[INSTRUCTIONS TO FOLLOW]:
Select all lines holding the word "still" from the entries that follow.

Stored dataset items
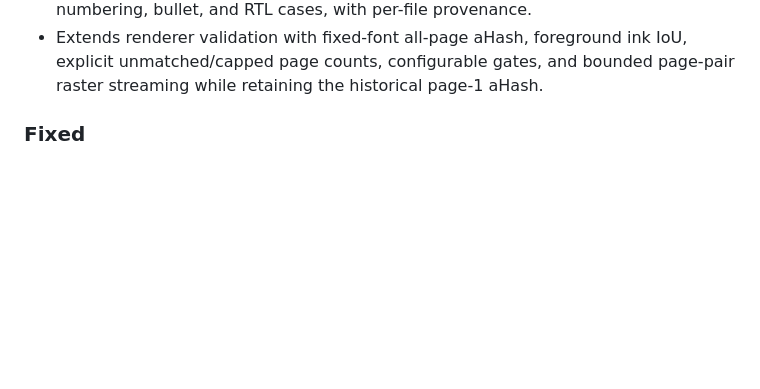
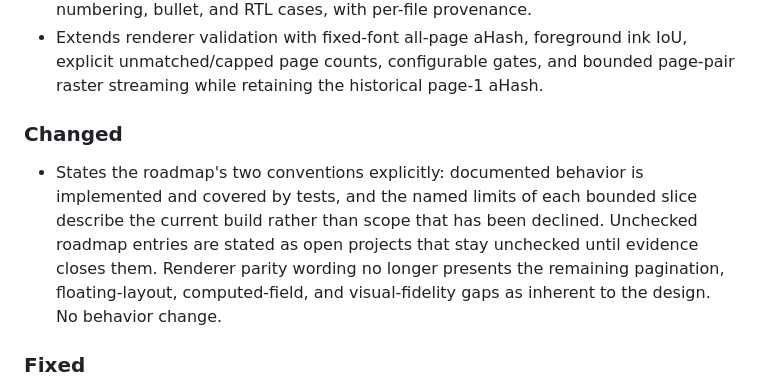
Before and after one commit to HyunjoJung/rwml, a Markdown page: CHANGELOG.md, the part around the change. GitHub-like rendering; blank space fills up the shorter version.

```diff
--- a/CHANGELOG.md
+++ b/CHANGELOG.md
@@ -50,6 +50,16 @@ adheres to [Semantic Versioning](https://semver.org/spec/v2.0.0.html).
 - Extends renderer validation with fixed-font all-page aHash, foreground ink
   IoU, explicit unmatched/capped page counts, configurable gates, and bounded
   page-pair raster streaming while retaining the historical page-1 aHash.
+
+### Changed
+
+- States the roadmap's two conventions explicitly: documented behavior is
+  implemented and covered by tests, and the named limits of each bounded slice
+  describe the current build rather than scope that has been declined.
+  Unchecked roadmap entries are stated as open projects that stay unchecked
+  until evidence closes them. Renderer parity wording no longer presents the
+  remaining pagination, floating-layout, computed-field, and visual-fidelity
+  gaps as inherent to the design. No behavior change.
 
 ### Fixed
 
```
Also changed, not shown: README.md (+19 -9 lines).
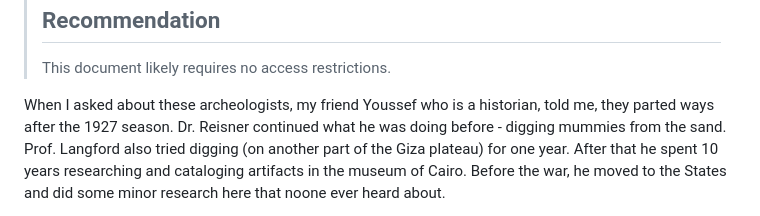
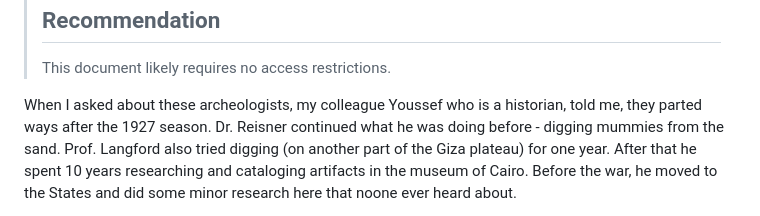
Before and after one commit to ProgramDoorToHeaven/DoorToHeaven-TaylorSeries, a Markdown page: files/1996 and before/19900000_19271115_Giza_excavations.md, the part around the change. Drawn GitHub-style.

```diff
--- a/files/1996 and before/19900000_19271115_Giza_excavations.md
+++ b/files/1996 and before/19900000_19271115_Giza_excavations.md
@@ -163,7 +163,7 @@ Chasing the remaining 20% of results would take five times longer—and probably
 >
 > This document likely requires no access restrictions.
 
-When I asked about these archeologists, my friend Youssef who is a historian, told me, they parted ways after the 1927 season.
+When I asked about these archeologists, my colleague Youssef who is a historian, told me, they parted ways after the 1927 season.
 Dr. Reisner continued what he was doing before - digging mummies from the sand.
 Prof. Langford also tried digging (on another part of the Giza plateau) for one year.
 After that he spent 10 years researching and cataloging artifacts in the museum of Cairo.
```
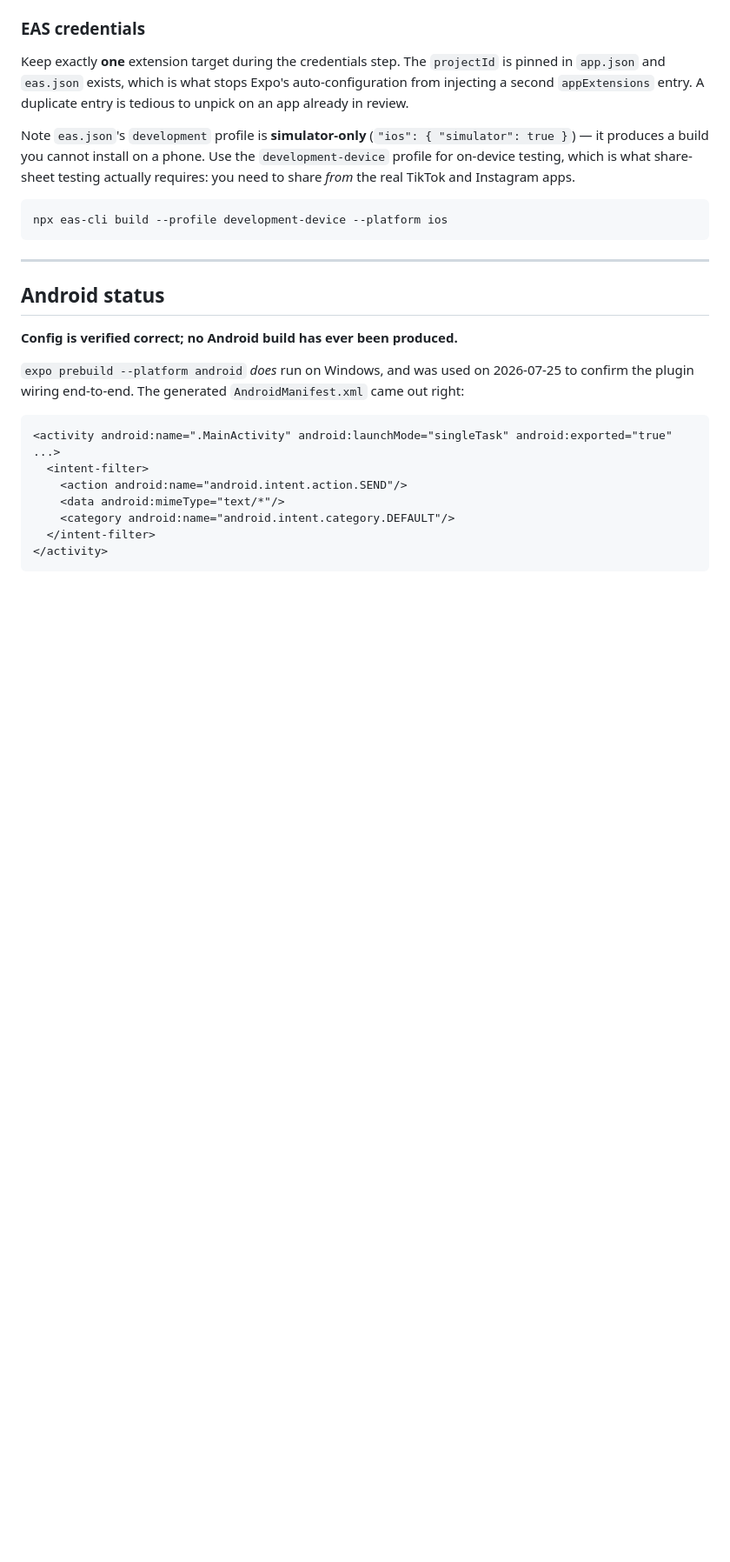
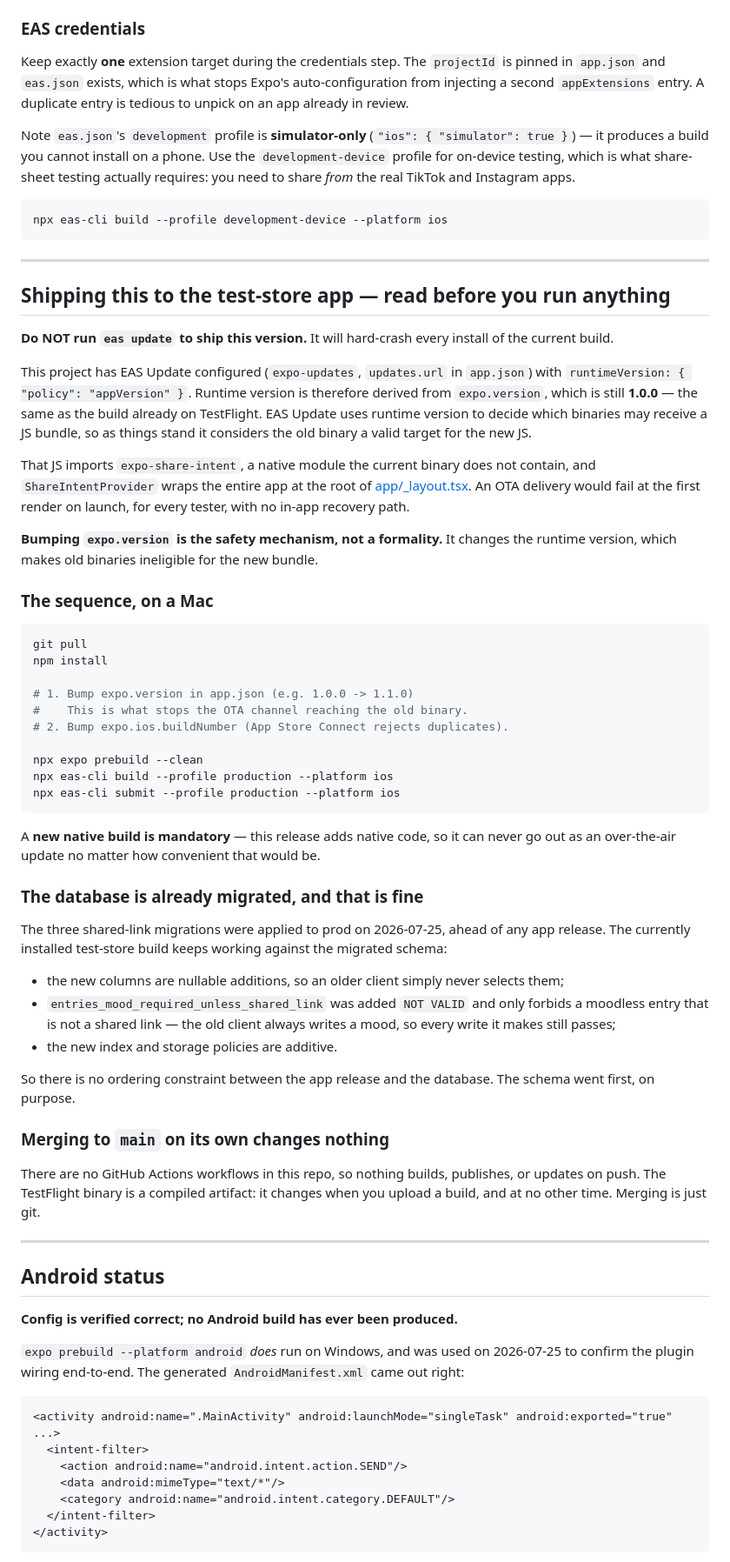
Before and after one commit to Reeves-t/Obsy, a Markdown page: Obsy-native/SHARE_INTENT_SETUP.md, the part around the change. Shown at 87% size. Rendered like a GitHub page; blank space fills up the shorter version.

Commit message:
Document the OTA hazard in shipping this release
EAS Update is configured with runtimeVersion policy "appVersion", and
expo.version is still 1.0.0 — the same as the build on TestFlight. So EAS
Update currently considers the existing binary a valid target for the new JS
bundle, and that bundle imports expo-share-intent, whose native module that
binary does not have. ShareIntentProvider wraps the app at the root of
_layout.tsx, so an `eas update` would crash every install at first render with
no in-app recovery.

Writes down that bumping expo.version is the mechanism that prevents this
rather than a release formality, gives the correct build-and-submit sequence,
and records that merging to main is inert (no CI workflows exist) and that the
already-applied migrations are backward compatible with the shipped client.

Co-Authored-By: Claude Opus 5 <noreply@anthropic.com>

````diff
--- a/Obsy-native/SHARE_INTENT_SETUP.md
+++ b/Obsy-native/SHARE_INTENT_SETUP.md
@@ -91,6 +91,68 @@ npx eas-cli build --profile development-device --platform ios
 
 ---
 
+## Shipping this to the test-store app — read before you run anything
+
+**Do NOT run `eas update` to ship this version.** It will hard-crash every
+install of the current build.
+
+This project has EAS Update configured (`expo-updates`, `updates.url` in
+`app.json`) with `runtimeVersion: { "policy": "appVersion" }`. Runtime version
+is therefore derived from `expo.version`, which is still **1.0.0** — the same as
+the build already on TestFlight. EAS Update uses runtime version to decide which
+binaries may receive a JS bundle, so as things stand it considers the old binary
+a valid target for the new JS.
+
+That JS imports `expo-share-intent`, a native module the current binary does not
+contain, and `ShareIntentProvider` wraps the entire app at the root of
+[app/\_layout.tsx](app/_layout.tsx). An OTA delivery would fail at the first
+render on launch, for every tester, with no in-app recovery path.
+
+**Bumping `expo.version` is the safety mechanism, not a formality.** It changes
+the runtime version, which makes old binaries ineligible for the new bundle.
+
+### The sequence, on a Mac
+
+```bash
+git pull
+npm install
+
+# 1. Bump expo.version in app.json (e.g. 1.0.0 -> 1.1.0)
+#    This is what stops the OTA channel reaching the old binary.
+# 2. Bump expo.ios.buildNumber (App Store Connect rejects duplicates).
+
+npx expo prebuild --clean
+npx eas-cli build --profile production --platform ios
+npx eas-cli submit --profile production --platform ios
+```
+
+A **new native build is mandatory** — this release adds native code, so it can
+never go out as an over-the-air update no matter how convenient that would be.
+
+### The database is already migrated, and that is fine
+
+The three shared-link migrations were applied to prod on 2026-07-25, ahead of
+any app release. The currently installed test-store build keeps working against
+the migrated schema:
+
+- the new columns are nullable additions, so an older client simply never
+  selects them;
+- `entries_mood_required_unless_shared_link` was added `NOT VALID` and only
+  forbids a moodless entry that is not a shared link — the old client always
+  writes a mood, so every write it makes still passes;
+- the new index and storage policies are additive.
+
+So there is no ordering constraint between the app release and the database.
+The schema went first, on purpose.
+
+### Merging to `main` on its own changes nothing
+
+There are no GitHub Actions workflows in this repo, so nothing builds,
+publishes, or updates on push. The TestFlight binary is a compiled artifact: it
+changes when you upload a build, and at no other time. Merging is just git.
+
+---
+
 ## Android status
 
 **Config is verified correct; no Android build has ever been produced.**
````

[SOLUTION]:
expo.version is still 1.0.0 — the same as the build on TestFlight. So EAS
+is therefore derived from `expo.version`, which is still **1.0.0** — the same as
+  writes a mood, so every write it makes still passes;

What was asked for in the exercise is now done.